TO DO — Reproduce the records that follow in full, excluding any picture they contain.

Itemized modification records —
== Segment start ==

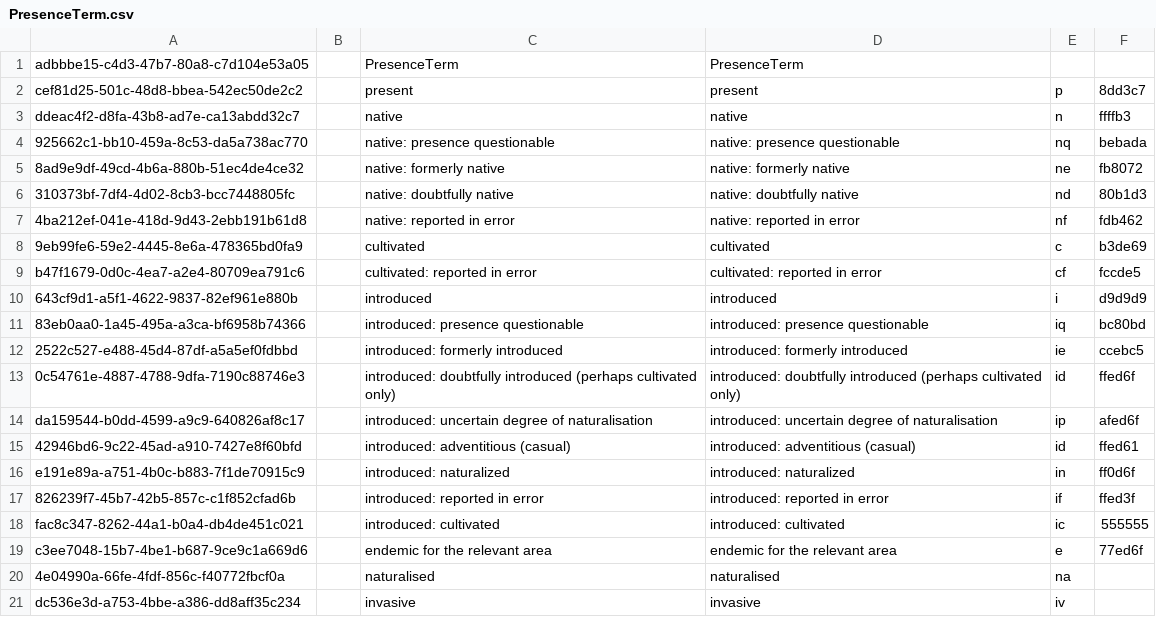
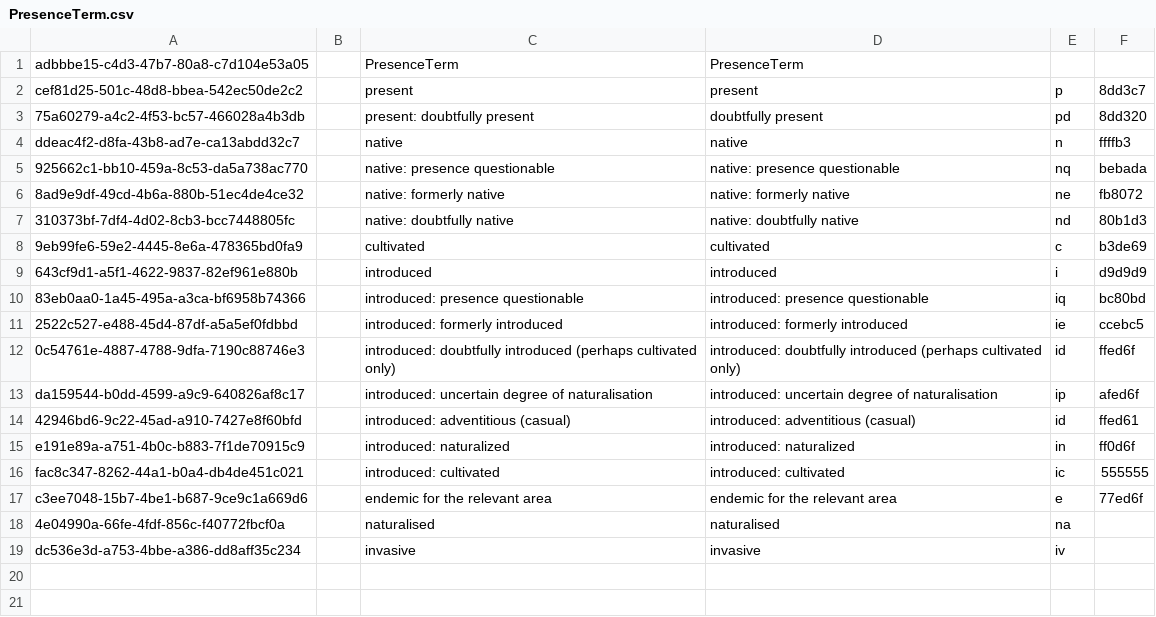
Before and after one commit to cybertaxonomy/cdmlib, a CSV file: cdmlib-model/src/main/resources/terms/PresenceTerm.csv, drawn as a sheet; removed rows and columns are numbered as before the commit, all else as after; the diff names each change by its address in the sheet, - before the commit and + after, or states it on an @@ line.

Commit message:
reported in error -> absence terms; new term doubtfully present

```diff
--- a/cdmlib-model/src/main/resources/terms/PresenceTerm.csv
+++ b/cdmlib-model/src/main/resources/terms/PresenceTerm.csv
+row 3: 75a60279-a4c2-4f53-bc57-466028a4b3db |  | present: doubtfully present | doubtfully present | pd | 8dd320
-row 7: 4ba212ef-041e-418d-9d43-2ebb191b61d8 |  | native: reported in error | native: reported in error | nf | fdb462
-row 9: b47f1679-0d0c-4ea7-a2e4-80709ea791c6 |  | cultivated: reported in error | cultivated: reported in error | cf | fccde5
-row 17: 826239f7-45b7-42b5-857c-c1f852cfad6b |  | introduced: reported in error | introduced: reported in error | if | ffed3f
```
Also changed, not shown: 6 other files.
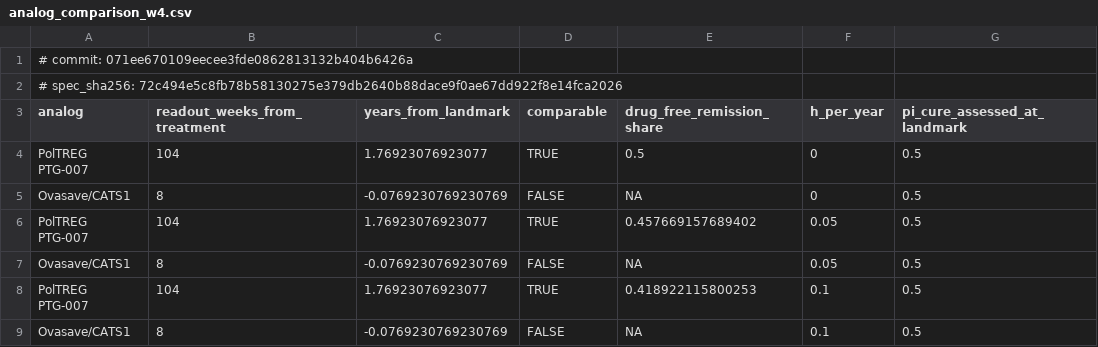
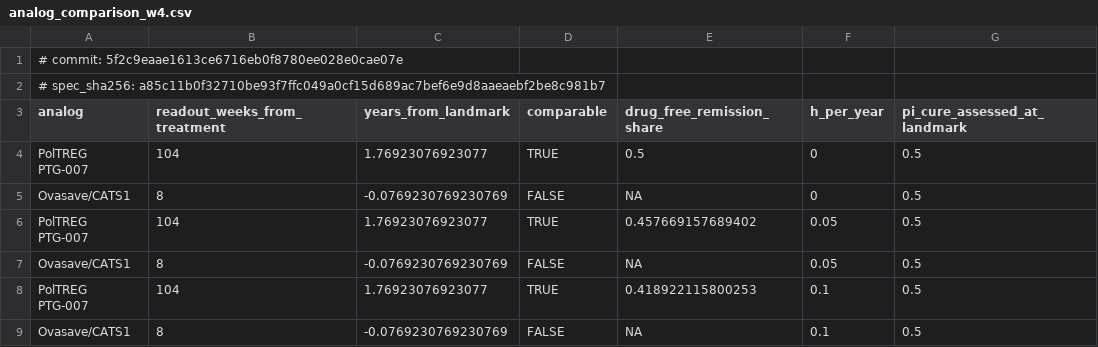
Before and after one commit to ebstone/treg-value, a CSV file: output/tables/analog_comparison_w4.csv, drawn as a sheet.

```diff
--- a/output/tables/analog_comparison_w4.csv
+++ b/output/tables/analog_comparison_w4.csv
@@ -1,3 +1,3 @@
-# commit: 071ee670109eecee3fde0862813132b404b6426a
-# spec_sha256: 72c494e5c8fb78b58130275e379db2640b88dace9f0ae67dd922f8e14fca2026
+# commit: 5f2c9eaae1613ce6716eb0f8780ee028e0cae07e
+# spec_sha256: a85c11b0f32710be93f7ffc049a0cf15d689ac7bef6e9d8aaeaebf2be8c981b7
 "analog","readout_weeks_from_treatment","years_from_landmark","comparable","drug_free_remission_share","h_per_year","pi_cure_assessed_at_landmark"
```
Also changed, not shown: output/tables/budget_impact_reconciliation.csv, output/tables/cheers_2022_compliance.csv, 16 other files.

== Segment end ==

RESULT FOR THIS TASK —
Before and after one commit to cybertaxonomy/cdmlib, a CSV file: cdmlib-model/src/main/resources/terms/PresenceTerm.csv, drawn as a sheet; removed rows and columns are numbered as before the commit, all else as after; the diff names each change by its address in the sheet, - before the commit and + after, or states it on an @@ line.

Commit message:
reported in error -> absence terms; new term doubtfully present

```diff
--- a/cdmlib-model/src/main/resources/terms/PresenceTerm.csv
+++ b/cdmlib-model/src/main/resources/terms/PresenceTerm.csv
+row 3: 75a60279-a4c2-4f53-bc57-466028a4b3db |  | present: doubtfully present | doubtfully present | pd | 8dd320
-row 7: 4ba212ef-041e-418d-9d43-2ebb191b61d8 |  | native: reported in error | native: reported in error | nf | fdb462
-row 9: b47f1679-0d0c-4ea7-a2e4-80709ea791c6 |  | cultivated: reported in error | cultivated: reported in error | cf | fccde5
-row 17: 826239f7-45b7-42b5-857c-c1f852cfad6b |  | introduced: reported in error | introduced: reported in error | if | ffed3f
```
Also changed, not shown: 6 other files.
Before and after one commit to ebstone/treg-value, a CSV file: output/tables/analog_comparison_w4.csv, drawn as a sheet.

```diff
--- a/output/tables/analog_comparison_w4.csv
+++ b/output/tables/analog_comparison_w4.csv
@@ -1,3 +1,3 @@
-# commit: 071ee670109eecee3fde0862813132b404b6426a
-# spec_sha256: 72c494e5c8fb78b58130275e379db2640b88dace9f0ae67dd922f8e14fca2026
+# commit: 5f2c9eaae1613ce6716eb0f8780ee028e0cae07e
+# spec_sha256: a85c11b0f32710be93f7ffc049a0cf15d689ac7bef6e9d8aaeaebf2be8c981b7
 "analog","readout_weeks_from_treatment","years_from_landmark","comparable","drug_free_remission_share","h_per_year","pi_cure_assessed_at_landmark"
```
Also changed, not shown: output/tables/budget_impact_reconciliation.csv, output/tables/cheers_2022_compliance.csv, 16 other files.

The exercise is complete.